START Raw data
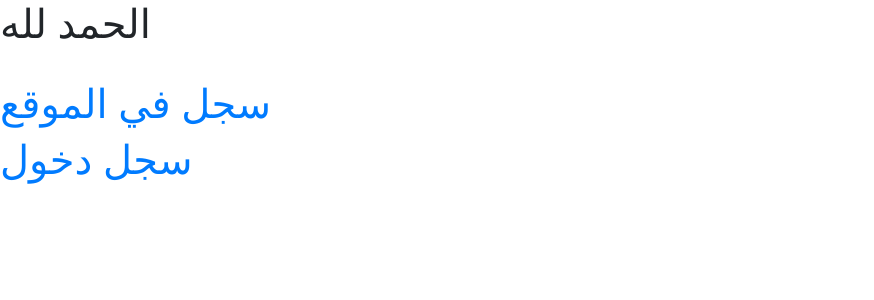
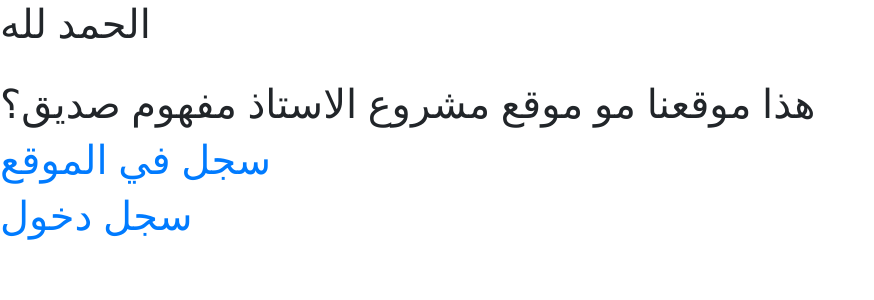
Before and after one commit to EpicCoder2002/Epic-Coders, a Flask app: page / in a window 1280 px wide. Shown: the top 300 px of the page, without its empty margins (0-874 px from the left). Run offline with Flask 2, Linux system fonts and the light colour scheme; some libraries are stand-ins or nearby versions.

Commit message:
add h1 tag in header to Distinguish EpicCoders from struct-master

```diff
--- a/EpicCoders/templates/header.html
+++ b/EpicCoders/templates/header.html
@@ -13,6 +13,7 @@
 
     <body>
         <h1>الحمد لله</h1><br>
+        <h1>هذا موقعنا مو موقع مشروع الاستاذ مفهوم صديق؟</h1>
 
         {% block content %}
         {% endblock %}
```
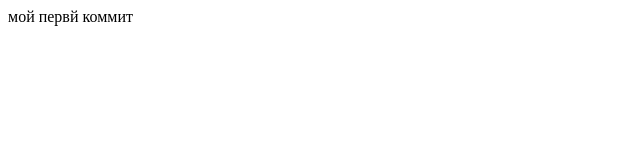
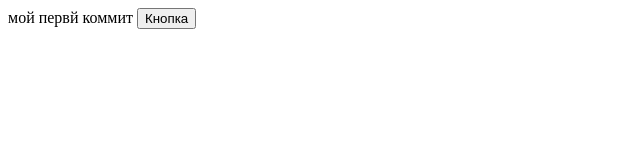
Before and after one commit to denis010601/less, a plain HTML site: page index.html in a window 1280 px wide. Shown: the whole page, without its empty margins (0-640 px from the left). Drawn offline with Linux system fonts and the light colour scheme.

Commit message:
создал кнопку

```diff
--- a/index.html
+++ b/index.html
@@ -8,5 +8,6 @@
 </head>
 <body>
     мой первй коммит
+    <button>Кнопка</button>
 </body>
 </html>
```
END Raw data
START Raw data
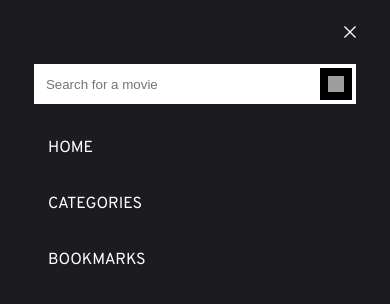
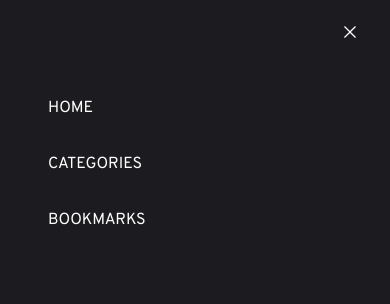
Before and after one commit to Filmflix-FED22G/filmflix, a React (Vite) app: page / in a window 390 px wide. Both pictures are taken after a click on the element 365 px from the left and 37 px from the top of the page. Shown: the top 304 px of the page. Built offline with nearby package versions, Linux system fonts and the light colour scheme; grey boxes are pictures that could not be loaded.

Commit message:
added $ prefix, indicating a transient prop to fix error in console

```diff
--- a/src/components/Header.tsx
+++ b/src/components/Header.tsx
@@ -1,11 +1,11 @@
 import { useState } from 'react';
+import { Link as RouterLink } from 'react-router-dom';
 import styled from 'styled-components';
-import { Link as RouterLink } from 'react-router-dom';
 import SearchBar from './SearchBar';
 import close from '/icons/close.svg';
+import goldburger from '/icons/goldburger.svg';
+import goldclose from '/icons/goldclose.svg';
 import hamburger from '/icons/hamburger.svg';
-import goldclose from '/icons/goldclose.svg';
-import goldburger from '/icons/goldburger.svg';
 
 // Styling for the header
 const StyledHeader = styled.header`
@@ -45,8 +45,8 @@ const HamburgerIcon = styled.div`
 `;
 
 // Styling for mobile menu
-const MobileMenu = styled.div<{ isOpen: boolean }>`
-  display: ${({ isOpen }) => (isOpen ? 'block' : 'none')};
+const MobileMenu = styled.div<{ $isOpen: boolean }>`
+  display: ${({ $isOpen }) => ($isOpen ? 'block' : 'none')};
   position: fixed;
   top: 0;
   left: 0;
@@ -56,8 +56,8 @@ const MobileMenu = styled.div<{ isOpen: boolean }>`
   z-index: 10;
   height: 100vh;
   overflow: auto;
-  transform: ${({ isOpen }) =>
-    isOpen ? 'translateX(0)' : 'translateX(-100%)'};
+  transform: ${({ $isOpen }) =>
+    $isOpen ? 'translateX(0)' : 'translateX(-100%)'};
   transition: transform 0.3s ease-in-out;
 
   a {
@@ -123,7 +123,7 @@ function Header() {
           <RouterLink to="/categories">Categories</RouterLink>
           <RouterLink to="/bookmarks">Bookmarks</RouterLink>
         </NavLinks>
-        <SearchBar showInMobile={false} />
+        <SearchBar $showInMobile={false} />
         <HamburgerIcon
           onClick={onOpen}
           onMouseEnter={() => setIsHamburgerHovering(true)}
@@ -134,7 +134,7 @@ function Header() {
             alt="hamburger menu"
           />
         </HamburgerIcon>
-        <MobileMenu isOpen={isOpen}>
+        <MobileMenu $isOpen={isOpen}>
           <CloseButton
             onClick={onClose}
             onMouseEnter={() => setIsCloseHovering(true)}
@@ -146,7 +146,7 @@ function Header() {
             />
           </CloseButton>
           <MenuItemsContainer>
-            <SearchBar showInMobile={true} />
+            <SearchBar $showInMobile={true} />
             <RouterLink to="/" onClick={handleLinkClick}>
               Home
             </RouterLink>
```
END Raw data
START Raw data
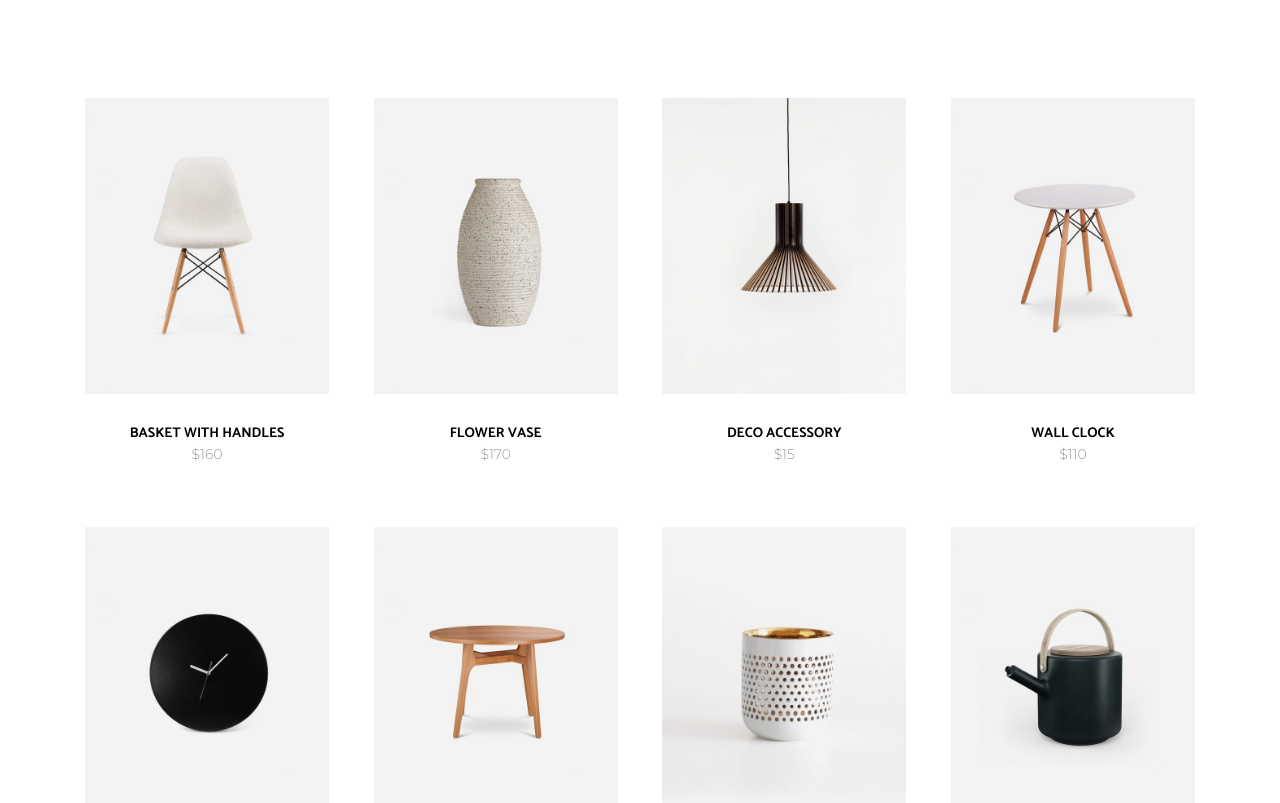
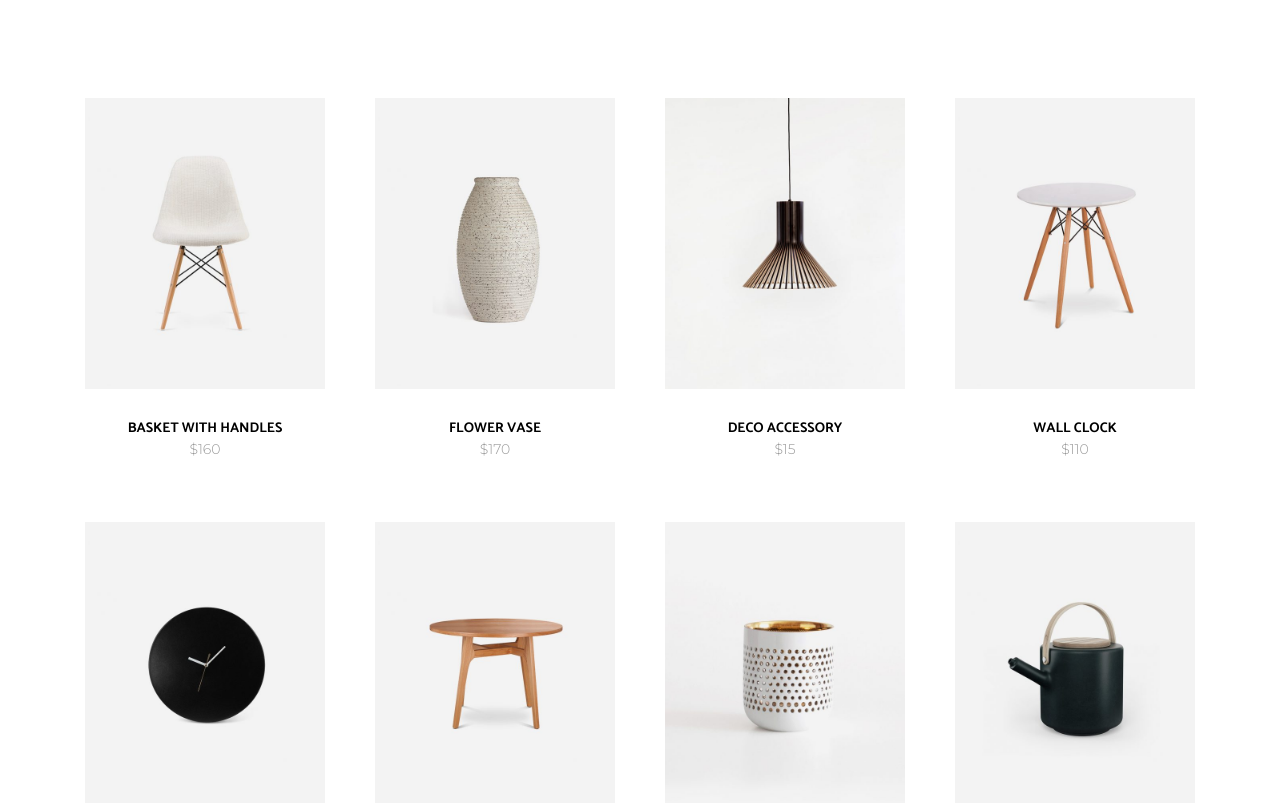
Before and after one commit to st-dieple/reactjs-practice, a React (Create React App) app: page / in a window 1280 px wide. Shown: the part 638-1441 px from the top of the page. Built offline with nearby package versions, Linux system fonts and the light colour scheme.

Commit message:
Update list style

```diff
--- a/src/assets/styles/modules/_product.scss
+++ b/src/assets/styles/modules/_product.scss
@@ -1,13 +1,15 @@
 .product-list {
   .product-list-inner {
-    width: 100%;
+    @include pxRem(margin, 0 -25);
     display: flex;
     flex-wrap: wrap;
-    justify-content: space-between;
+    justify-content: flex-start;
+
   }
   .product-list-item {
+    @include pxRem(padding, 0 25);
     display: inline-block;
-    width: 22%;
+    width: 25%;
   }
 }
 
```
END Raw data
- Exercise brief -
Filter the material for the word "list" and copy each matching line.

- Task response -
Update list style
 .product-list {
   .product-list-inner {
   .product-list-item {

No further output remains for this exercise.